Nearly all people who have tried psilocybes report a temporary but
dramatic change in overall perception, particularly visually but
sometimes with their sense of hearing. It is common especially for
people to report hearing a greater sense of depth and texture in music
particularly but also in people's voices. Certain sounds may even
inspire a visual corresponding to that sound, perhaps similarly to a
rare condition known as "Synesthesia."
Here is a dictionary defintion of "Synesthesia":
A condition in which one type of stimulation evokes the sensation of another,
as when the hearing of a sound produces the visualization of a color.
Mushrooms can temporarily make certain
individuals more sensitive to stimuli than they would otherwise be. As
a result, it is possible that they are able to hear "better" with a
longer range of hearing. There has not been much research done in this
Author Terrence McKennna?
wrote that early man's use of psilocybin mushrooms induced better
visual movement detection and hence gave an edge in hunting for food.
From a perspective on physics, the human ear
cannot generally hear above 20,000Hz or below 20Hz. This is the
physical limitation the human auditory system can achieve. Some can
push these boundries with significant study to cognitivly perceive
higher or lower ranges, but that is an art of both hearing and feeling
vibrations in an environment. Psychoacoustics research tells us that if
anything we are designed to hear the center third of the afore
mentioned frequency range. Therefore some auditory effects may be a
result of acutely tuning into that range of sound frequency.
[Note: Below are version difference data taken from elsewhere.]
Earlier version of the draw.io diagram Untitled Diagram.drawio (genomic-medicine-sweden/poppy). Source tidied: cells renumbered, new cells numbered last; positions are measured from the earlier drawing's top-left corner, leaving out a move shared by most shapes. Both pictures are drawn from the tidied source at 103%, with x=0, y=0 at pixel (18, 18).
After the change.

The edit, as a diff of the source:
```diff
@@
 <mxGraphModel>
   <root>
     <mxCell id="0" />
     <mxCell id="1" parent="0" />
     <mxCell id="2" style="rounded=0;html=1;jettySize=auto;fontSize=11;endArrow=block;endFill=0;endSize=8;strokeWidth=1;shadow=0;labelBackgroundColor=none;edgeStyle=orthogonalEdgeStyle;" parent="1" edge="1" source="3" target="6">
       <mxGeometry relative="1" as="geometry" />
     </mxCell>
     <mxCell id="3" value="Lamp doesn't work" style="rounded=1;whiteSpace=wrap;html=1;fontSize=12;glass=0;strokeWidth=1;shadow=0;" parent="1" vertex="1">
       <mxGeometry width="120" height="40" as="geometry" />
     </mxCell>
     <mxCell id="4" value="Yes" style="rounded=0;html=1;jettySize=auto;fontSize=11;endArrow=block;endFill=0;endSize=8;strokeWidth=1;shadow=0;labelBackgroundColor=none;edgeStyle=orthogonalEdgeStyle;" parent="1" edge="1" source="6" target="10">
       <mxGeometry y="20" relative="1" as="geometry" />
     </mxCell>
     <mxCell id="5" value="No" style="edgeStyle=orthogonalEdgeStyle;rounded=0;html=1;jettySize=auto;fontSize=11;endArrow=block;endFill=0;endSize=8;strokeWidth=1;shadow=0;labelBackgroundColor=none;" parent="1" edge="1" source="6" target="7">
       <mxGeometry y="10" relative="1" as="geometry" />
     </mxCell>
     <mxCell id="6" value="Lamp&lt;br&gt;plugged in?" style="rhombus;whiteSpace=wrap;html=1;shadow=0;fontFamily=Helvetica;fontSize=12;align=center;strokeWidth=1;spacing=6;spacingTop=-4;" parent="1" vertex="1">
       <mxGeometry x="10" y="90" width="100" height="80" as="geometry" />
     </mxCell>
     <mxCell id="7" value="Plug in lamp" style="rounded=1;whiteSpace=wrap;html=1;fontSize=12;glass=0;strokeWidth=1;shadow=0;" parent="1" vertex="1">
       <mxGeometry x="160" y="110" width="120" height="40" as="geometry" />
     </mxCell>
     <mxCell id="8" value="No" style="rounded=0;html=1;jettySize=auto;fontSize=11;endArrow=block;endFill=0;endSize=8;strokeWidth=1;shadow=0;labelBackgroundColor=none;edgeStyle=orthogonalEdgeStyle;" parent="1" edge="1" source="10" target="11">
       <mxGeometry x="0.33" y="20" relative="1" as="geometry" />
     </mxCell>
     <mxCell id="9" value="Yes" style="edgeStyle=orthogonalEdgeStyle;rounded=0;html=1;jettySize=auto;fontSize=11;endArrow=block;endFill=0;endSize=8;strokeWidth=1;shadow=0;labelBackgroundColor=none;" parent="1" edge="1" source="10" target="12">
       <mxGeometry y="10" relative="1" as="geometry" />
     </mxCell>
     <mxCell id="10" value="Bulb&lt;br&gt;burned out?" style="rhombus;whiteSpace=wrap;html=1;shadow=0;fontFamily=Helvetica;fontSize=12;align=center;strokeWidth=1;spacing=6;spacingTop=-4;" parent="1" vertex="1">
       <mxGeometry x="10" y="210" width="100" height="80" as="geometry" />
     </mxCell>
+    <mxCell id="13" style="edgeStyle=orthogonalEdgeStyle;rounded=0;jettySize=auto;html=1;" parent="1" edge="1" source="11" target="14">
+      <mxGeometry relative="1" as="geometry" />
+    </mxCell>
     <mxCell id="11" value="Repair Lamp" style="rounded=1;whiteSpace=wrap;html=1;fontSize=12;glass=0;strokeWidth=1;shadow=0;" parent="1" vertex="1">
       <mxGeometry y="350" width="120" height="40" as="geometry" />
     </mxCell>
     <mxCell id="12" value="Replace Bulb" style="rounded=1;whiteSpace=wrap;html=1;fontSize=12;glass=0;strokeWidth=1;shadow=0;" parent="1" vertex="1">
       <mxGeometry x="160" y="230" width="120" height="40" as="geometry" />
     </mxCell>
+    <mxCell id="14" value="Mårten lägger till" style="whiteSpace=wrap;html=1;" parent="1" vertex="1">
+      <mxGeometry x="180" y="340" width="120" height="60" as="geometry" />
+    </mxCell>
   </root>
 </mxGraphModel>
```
A similar
effect can be heard by listening to two rips of an mp3, one at 128kb
and the other at 320kb. You'll note that if played on a good sound
system, that even the untrained ear will easily hear the difference.
Just a few ramblings from a visiting audiovisual engineer.